**What you will do**
Find the lines below that contain the string "Django", count them, and give only the number.

**Data to examine**
▬▬▬
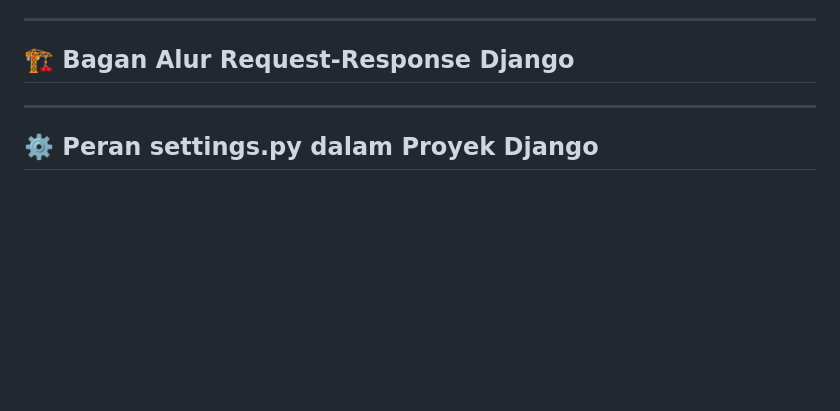
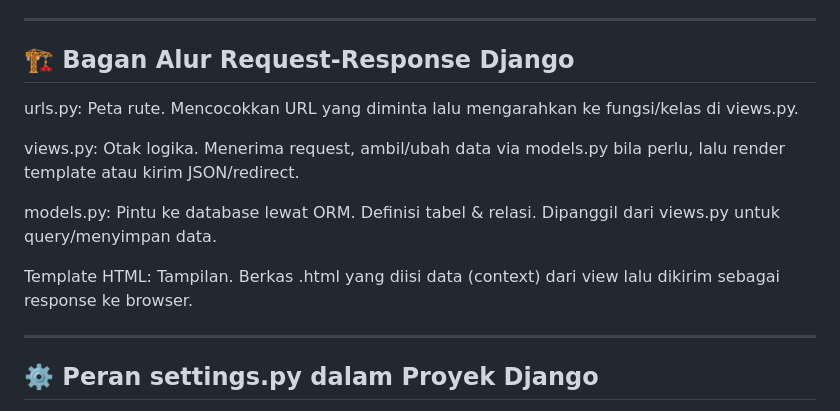
Before and after one commit to muhfauzannn/mu_shop, a Markdown page: README.md, the part around the change. Drawn GitHub-style; blank space fills up the shorter version.

Commit message:
chore: explanation bagan

```diff
--- a/README.md
+++ b/README.md
@@ -73,6 +73,14 @@ python manage.py migrate
 ## 🏗️ Bagan Alur Request-Response Django
 
 
+urls.py: Peta rute. Mencocokkan URL yang diminta lalu mengarahkan ke fungsi/kelas di views.py.
+
+views.py: Otak logika. Menerima request, ambil/ubah data via models.py bila perlu, lalu render template atau kirim JSON/redirect.
+
+models.py: Pintu ke database lewat ORM. Definisi tabel & relasi. Dipanggil dari views.py untuk query/menyimpan data.
+
+Template HTML: Tampilan. Berkas .html yang diisi data (context) dari view lalu dikirim sebagai response ke browser.
+
 ---
 
 ## ⚙️ Peran settings.py dalam Proyek Django
```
▬▬▬
**Result**
2